    Weeds have been a constant problem …Does the pavers have to be taken up and relayed to use the sand or can it be done without redoing them .
    that’s beyond my skill level..Thanks

    Reply
    • toemar
      toemar says:

      Hi Kiki

      Removing all of the interlocking and relaying would not be necessary for the installation of Polymeric Sand. The best technique is to remove the existing sand and debris with a high pressure wash – specifically something that produces 4000 psi (or around that amount). Let the bricks dry for minimum 24 hours and then you can apply polymeric sand.

      The Toemar Team

      Reply
  5. Natural Stone
    Natural Stone says:

    These are some great tips on polymeric sand things you should know before buy that you have discussed here. I really loved it and thank you very much for sharing this with us. You have a great visualization and you have really presented this content in a really good manner.

    Reply
  6. Craig McFarland
    Craig McFarland says:

    Question / Answer from this link:
    “Polymeric Sand – 14 Things You Should Know Before You Buy”
    https://toemar.ca/polymeric-sand-things-you-should-know-before-buy/

    How much does polymeric sand cost?

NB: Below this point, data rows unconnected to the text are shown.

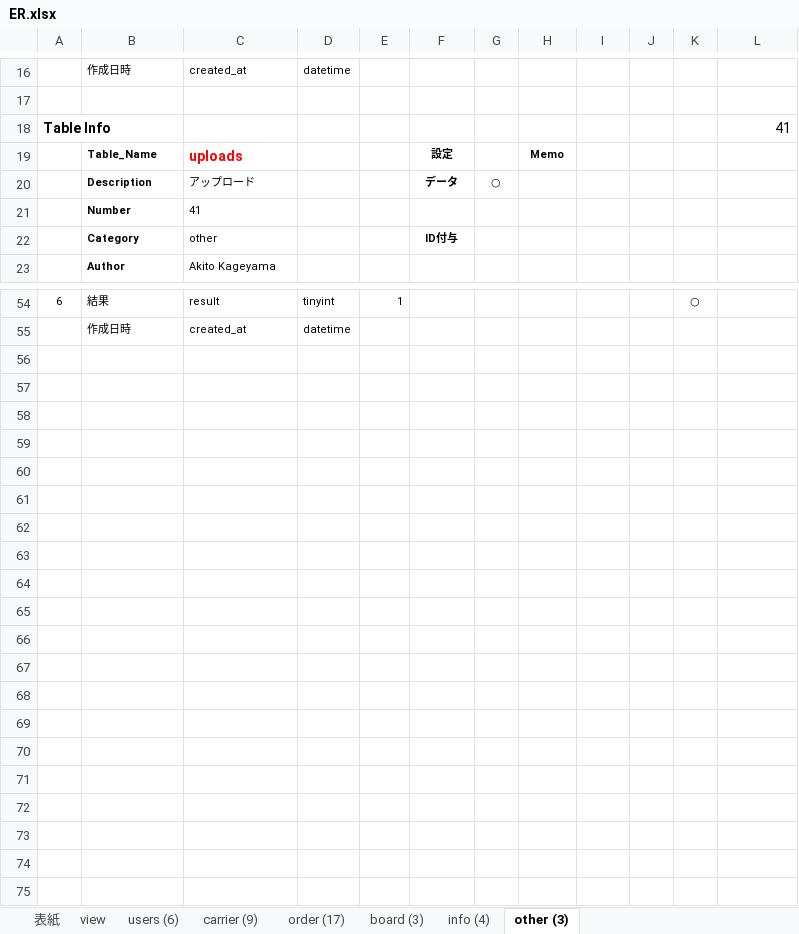
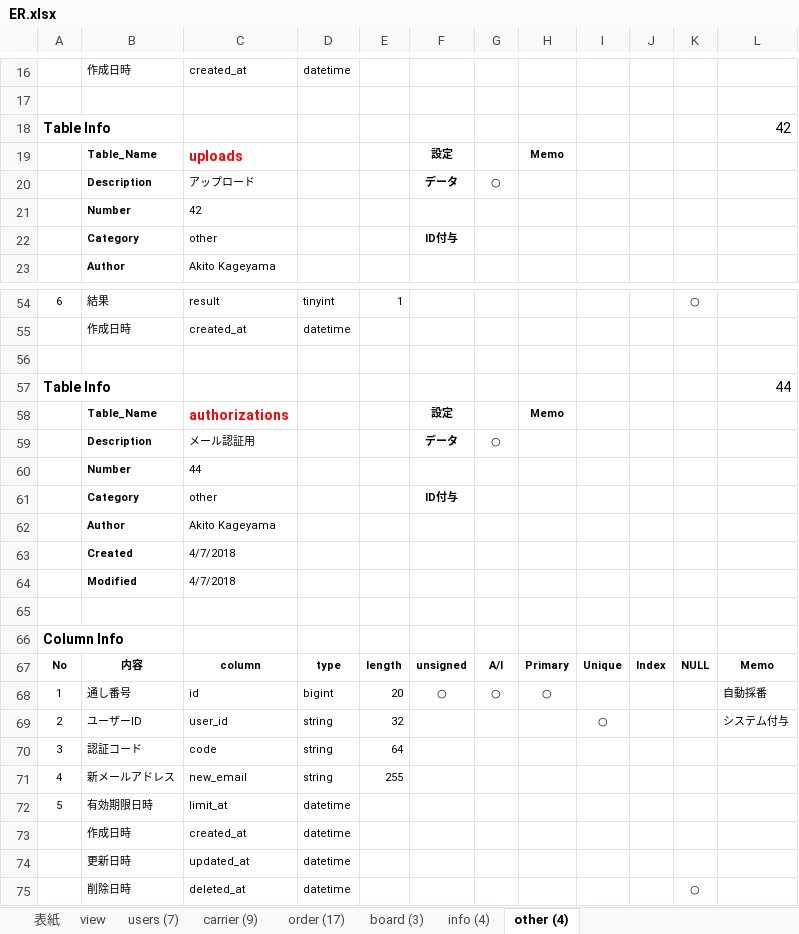
Before and after one commit to Akito-K/www.transporter.fun, an Excel workbook: root/datas/ER.xlsx, sheet other (4), drawn as a sheet; only a part is shown, gaps mark what is left out; values as stored, in another font and other column widths than the file's, no borders; conditional formats not drawn; removed rows and columns are numbered as before the commit, all else as after; the diff covers the shown part only; the diff names each change by its address in the sheet, - before the commit and + after, or states it on an @@ line.

```diff
--- a/root/datas/ER.xlsx (sheet other (4))
+++ b/root/datas/ER.xlsx (sheet other (4))
-sheet tab: users (6)
+sheet tab: users (7)
-sheet tab: other (3)
+sheet tab: other (4)
-row 18: Table Info |  |  |  |  |  |  |  |  |  |  | 41
+row 18: Table Info |  |  |  |  |  |  |  |  |  |  | 42
-row 21:  | Number | 41
+row 21:  | Number | 42
+row 56: (empty)
+row 57: Table Info |  |  |  |  |  |  |  |  |  |  | 44
+row 58:  | Table_Name | authorizations |  |  | 設定 |  | Memo
+row 59:  | Description | メール認証用 |  |  | データ | ○
+row 60:  | Number | 44
+row 61:  | Category | other |  |  | ID付与
+row 62:  | Author | Akito Kageyama
+row 63:  | Created | 4/7/2018
+row 64:  | Modified | 4/7/2018
+row 65: (empty)
+row 66: Column Info
+row 67: No | 内容 | column | type | length | unsigned | A/I | Primary | Unique | Index | NULL | Memo
+row 68: 1 | 通し番号 | id | bigint | 20 | ○ | ○ | ○ |  |  |  | 自動採番
+row 69: 2 | ユーザーID | user_id | string | 32 |  |  |  | ○ |  |  | システム付与
+row 70: 3 | 認証コード | code | string | 64
+row 71: 4 | 新メールアドレス | new_email | string | 255
+row 72: 5 | 有効期限日時 | limit_at | datetime
+row 73:  | 作成日時 | created_at | datetime
+row 74:  | 更新日時 | updated_at | datetime
+row 75:  | 削除日時 | deleted_at | datetime |  |  |  |  |  |  | ○
```
Also changed, not shown: 4 edited cells elsewhere in this sheet, sheet users (7), sheet order (17), sheet carrier (9), sheet info (4), sheet view, sheet board (3), 1 more sheet, formulas that keep their value, root/laravel/database/seeds/masters.xlsx, 33 other files.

    The price does vary from store to store and from region to region. You can expect the price to vary between $20 – $40 per 55lb – 50lb bag. The cost of this product outweighs the cost of having to relay the interlocking pavers every few years.

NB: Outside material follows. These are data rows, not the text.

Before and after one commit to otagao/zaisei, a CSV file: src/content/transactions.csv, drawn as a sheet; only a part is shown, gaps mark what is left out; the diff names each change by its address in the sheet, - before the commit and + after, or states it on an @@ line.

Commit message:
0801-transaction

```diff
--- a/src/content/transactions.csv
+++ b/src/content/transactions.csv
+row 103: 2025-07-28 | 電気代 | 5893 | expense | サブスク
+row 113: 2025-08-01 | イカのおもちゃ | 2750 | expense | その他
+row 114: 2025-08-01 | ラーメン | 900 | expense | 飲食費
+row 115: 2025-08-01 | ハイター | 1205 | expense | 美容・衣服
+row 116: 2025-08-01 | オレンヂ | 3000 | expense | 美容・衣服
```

    Is this true? Product is more expensive than to relay the pavers?
    Thanks,
    Craig McFarland

    Reply
    • toemar
      toemar says:

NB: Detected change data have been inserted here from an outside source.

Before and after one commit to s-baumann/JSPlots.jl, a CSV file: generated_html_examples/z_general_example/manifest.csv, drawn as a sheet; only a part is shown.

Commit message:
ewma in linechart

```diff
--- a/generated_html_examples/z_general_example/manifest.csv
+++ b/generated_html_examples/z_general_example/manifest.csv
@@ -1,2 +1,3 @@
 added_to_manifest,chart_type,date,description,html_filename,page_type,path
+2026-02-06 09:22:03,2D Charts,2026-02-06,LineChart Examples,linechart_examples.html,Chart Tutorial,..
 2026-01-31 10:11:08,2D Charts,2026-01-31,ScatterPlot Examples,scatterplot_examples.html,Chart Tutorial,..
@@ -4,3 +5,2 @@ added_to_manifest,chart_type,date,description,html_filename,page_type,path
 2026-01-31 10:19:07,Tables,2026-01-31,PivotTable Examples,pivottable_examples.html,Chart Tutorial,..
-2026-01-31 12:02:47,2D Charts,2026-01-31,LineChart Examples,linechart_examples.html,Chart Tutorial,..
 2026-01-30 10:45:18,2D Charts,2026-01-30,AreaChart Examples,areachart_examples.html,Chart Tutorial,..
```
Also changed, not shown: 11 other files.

      Hi Craig,

      If properly installed (paver and sand) you should not have to relay or redo a project for at least a decade if not more. With that being said the average bag of polymeric sand will cover 85 square feet; if the price per sand is $22/bag it is fair to say that the cost per square foot is $0.26. Taking into account other expenses such as pavers, base, machine rentals, bin rentals – the percentage at which Polymeric Sand will represent is 3 to 4%. If you were to have an installer come in and do a project for you that percentage would be divided in half, 1.5 to 2%.

      Most installers would charge at least $7-10 per square foot to relay existing pavers, this would typically include sand. At this rate Polymeric Sand would represent about 3 to 4% of total cost. To relay existing pavers yourself (without accounting sweat equity/time, base materials, power washer etc) polymeric sand would still represent $0.26 per square foot. The price per square foot would remain more or less fixed and expenses would be variable, the percentage will be determined who does the relay – a contractor or yourself. Either way it does not represent a huge percentage or portion of a hardscape project.

      I hope this clarifies things for you.

      Reply
  7. Mary Pearsall
    Mary Pearsall says:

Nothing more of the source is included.